Bryan Fuller on 'Hannibal's' Future: "There Has Been Interest" From Other Outlets

Hannibal Still - H 2015

Hannibal Still - H 2015

When news of Hannibal's cancelation surfaced Monday, it didn't take long for fans and showrunner Bryan Fuller to start the #SaveHannibal campaigns on social media. With 10 episodes to go in season three, The Hollywood Reporter caught up with Fuller to pick his brain on shopping the series around, plans for a potential fourth season, and what's in store for the final 10-episode run. 

Is the plan to shop the series around?

There has been interest from a few different parties. It’s all about gauging how much of an interest, and there are certain avenues that I know we wouldn’t be able to do — for instance, Netflix, because our deal with Amazon precludes a Netflix component. So it’s not a good deal for them to make, even though they’ve been so kind in terms of their enthusiasm for the show. The contract limits what they could do with it. The studio is talking with other venues to see how serious their interest is.

Does that include Amazon, since it has the rights to the first two seasons?

Amazon makes the most sense, honestly, because they have been great partners with us for three seasons and we are exclusively streaming on Amazon. It feels like they have the interest in the program.

Do you have a preference on whether the show continues on cable or a streaming site?

I see the benefits of both, but I do love the idea of continuing on with our partners at Amazon. But we’re at a dance and we want to be asked out on the floor. All suitors are welcome.

Making a cancellation announcement with 10 episodes to go seems pretty early. Is there a particular reason it was made so far in advance?

It was based on their contracts. They had to give the studio an answer by the time the cancellation was announced.

Executive producer Martha De Laurentiis tweeted that the show has always been in danger because of the content. Can you expand on that?

It’s a dark show, so we were never going to have a broad audience. I think the reference is just in general to niche cable interests on a broadcast network. It’s a dangerous place to be.

Was it purely a ratings decision, or were there other factors at play?

It’s a pretty cut-and-dry mathematical cancellation. We were a 0.5 [adults ages 18-49]! So no other factors were necessary.

Did the rights issues to The Silence of the Lambs and the Clarice character impact the decision at all?

Oh no, nothing at all. Clarice wasn’t in the plan for the fourth season. It’s much cooler, actually. The plan for Clarice would be season five.

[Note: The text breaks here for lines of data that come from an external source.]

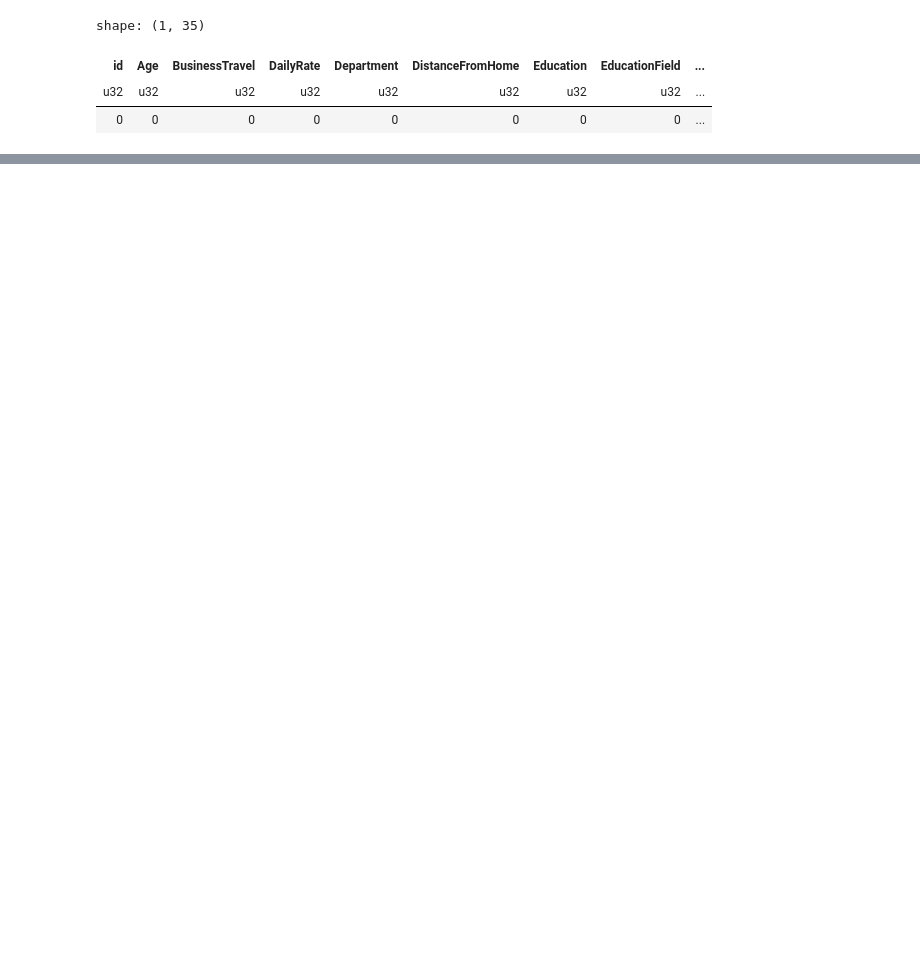
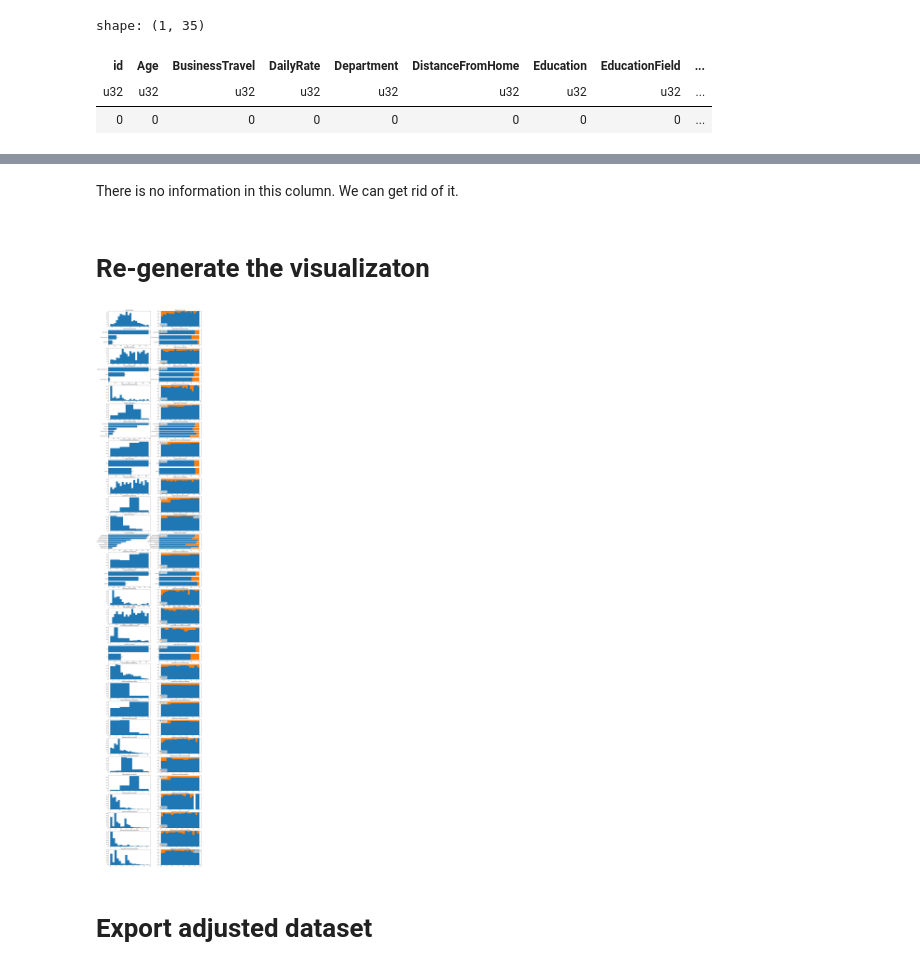
Before and after one commit to kurazu/kaggle-playground, a Jupyter notebook: s03e03/EDA.ipynb, the cells around one changed output, grey strips where cells are left out. Saved outputs shown, nothing was run; the diff lists cells and outputs as text; code cells hidden in the pictures; blank space fills up the shorter version.

```diff
--- a/s03e03/EDA.ipynb
+++ b/s03e03/EDA.ipynb
@@ -149,0 +272,2 @@ plot_counts('stroke')
+# %% [markdown]
+There is no information in this column. We can get rid of it.
@@ -149,0 +276,8 @@ plot_counts('stroke')
+# %% [markdown]
+# Re-generate the visualizaton
+# %%
+plot_columns_and_target_factors(df, target_column_name="Attrition", excluded_columns={"id"})
+# %% [output]
+[figure, added]
+# %% [markdown]
+# Export adjusted dataset
```
Also changed, not shown: parts of 54 cells of this notebook, 2 other files.
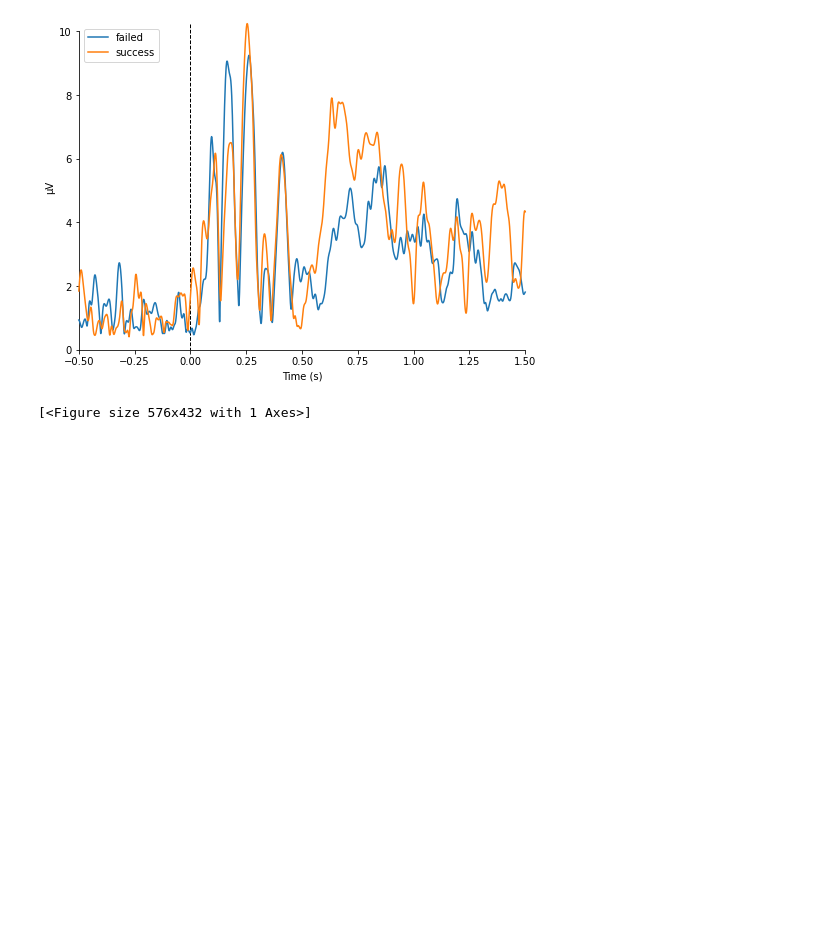
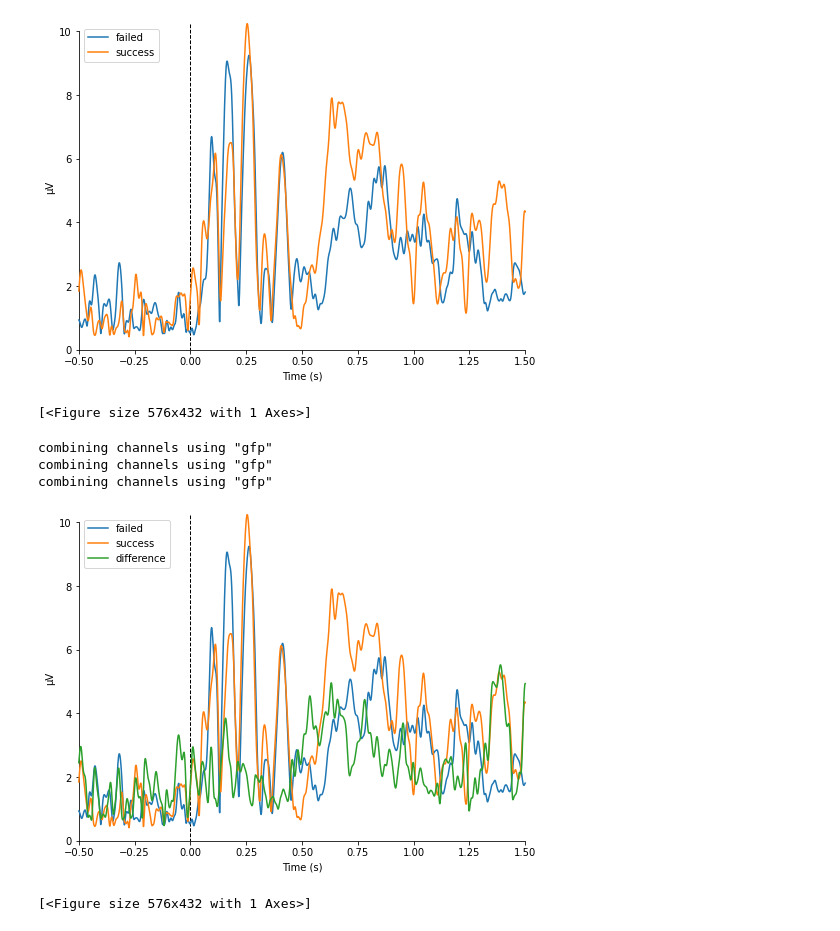
Before and after one commit to saraoe/ACN_2021, a Jupyter notebook: portfolio/portfolio_nb.ipynb, the cells around one changed output. Saved outputs shown, nothing was run; the diff lists cells and outputs as text; code cells hidden in the pictures; blank space fills up the shorter version.

```diff
--- a/portfolio/portfolio_nb.ipynb
+++ b/portfolio/portfolio_nb.ipynb
@@ -528,3 +565,15 @@ combining channels using "gfp"
 combining channels using "gfp"
 [figure]
 [<Figure size 576x432 with 1 Axes>]
+# %%
+# add difference wave
+difference_wave2 = mne.combine_evoked([fail_evoked2, suc_evoked2], weights = [1,-1])
+mne.viz.plot_compare_evokeds(evokeds=dict(failed=fail_evoked2,
+                                          success=suc_evoked2,
+                                          difference=difference_wave2))
+# %% [output]
+combining channels using "gfp"
+combining channels using "gfp"
+combining channels using "gfp"
+[figure, added]
+[<Figure size 576x432 with 1 Axes>]
```
Also changed, not shown: parts of 29 cells of this notebook.
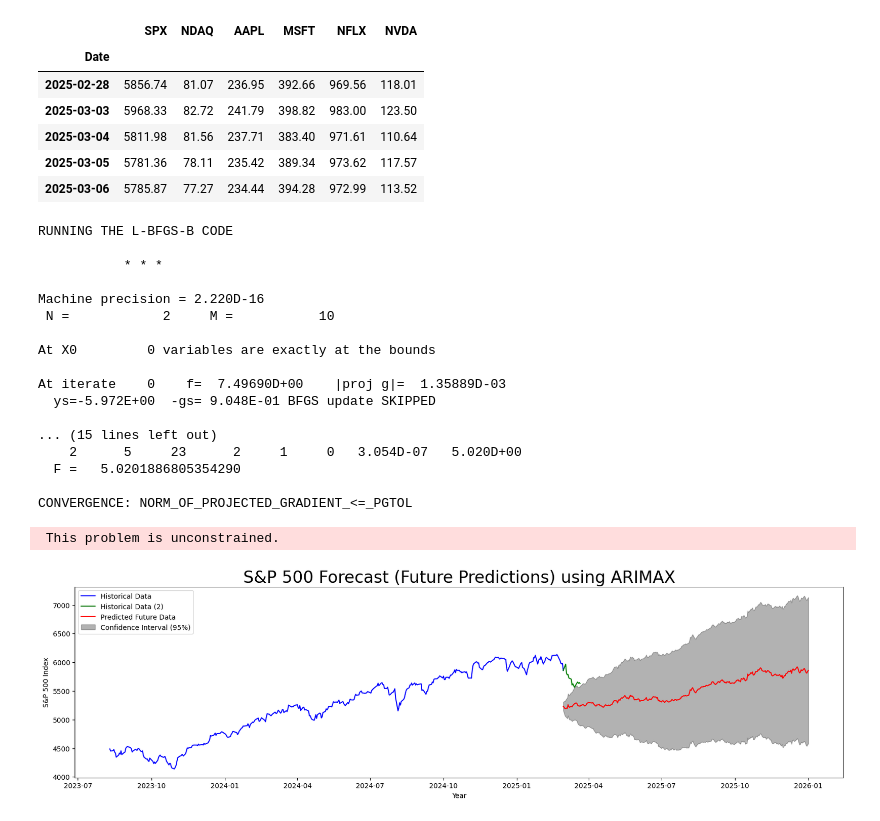
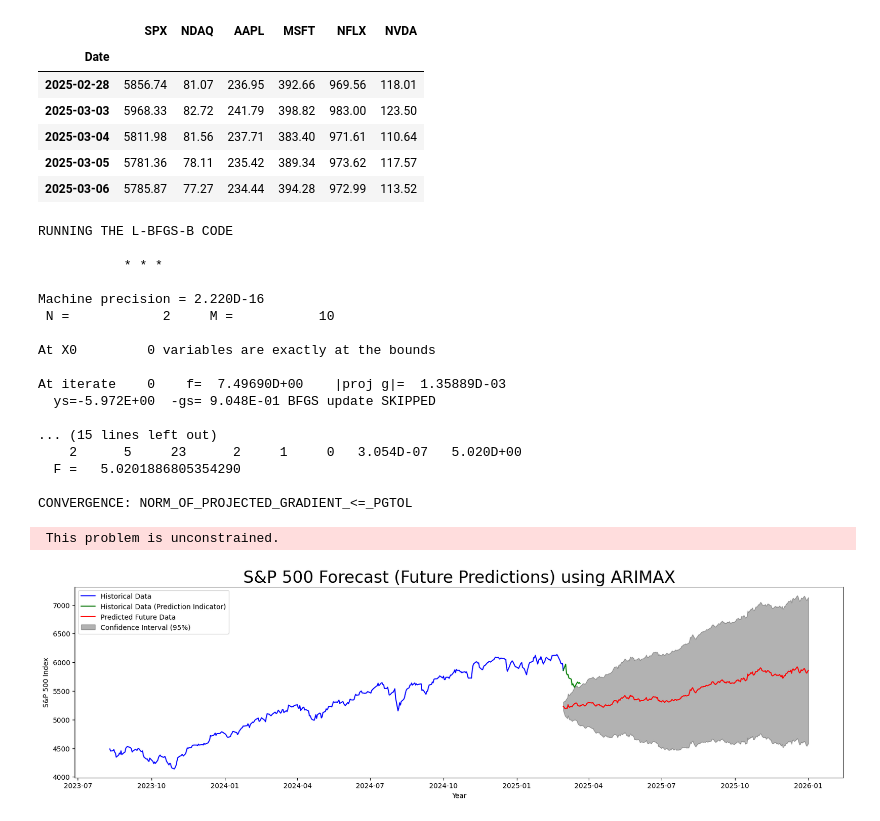
Before and after one commit to hivan04/spx_price_forecast, a Jupyter notebook: Notebooks/2. SPX.ipynb, the cells around one changed output. Drawn from its saved outputs; the diff is of its cells as text; code cells hidden in the pictures.

```diff
--- a/Notebooks/2. SPX.ipynb
+++ b/Notebooks/2. SPX.ipynb
@@ -544,32 +544,32 @@ future_predictions.index = future_dates
 # Plot the results
 plt.figure(figsize=(20, 5))
 plt.plot(df_test['SPX'], color="blue", label='Historical Data')
-plt.plot(df2['SPX'], color="green", label="Historical Data (2)")
+plt.plot(df2['SPX'], color="green", label="Historical Data (Prediction Indicator)")
 plt.plot(future_predictions, color="red", label='Predicted Future Data')
 plt.fill_between(future_dates, confidence_intervals.iloc[:, 0], confidence_intervals.iloc[:, 1],
                  color='black', alpha=0.3, label='Confidence Interval (95%)')
 plt.title("S&P 500 Forecast (Future Predictions) using ARIMAX", size=24)
 plt.xlabel("Year")
 plt.ylabel("S&P 500 Index")
 plt.legend()
 plt.show()
 # %% [output]
 RUNNING THE L-BFGS-B CODE
 
            * * *
 
 Machine precision = 2.220D-16
  N =            2     M =           10
 
 At X0         0 variables are exactly at the bounds
 
 At iterate    0    f=  7.49690D+00    |proj g|=  1.35889D-03
   ys=-5.972E+00  -gs= 9.048E-01 BFGS update SKIPPED
 
 ... (15 lines left out)
     2      5     23      2     1     0   3.054D-07   5.020D+00
   F =   5.0201886805354290
 
 CONVERGENCE: NORM_OF_PROJECTED_GRADIENT_<=_PGTOL
  This problem is unconstrained.
-[figure, old version]
+[figure, new version]
```
Also changed, not shown: 1 other file.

Can you hint about what you had planned?

Oh, no, I can’t give that away! That would ruin the third season ending. It all ties in. The end of the third season is pretty dramatic, so we can’t give that away.

Will there be closure for fans with that ending if the show isn’t picked up elsewhere?

There will be a huge move for the show, and it will be as satisfying an ending as it would have been in the first two seasons. So if we had ended with Will taking the fall for Hannibal’s crimes, that would be a satisfying ending. Or if Hannibal is actually laying all of his friends to waste and walking out in the rain, that would be a satisfying ending. And this ending for season three would be as satisfying.

Did you script the finale as a series finale just in case?

Absolutely, every season I’ve assumed with how hard [NBC Entertainment president] Jennifer Salke has fought for the programming executives at NBC to keep this show on for three years, they were quite willing and happy to cancel it after the first season. If it weren’t for Jen fighting for this show, it would have been. So I have always assumed and planned for every season to end in such a fashion that it would have some element of closure for the audience in terms of the story.

How many seasons would you ideally have liked to have?

About halfway through the previous season I go, “Oh! That’s what the next season is.” So I could imagine a scenario where I’m halfway through season five and going, “Oh! This is what season six would be.” It really is up to the audience appetite and the appetite of our distribution partner.

You’ve got American Gods at Starz coming up. Was that in first position to Hannibal? If there were a fourth season, could you return as showrunner?

No, actually they’re completely separate deals. If there was a fourth season, we would coordinate a way to be able to allow me to do American Gods and Hannibal as well.

If the show doesn’t continue, can you see it living on in movie or comic book form?

Oh yeah, the plan for the fourth season would actually make a wonderful psychological thriller if we contained it to a movie. I would love to do a Hannibal movie with this cast.

What can you tease about what’s in store for the last 10 episodes?

The next four complete the Italian arc of the season. They are as insane and gory as anything we’ve done on the show and are actually among my favorite episodes we’ve ever done. And then we get into the Red Dragon arc in episode eight. We introduce Richard Armitage as Francis Dolarhyde, and that is a thrill, to be able to tell that story in the context of our characters and their significantly altered relationships from the novels. 

Hope that Hannibal will continue at Amazon? Looking forward to the Italy conclusion? Sound off in the comments below and watch this exclusive first look at Thursday's new episode, "Aperitivo."

Hannibal airs Thursdays at 10 p.m. on NBC. 

Twitter: @amber_dowling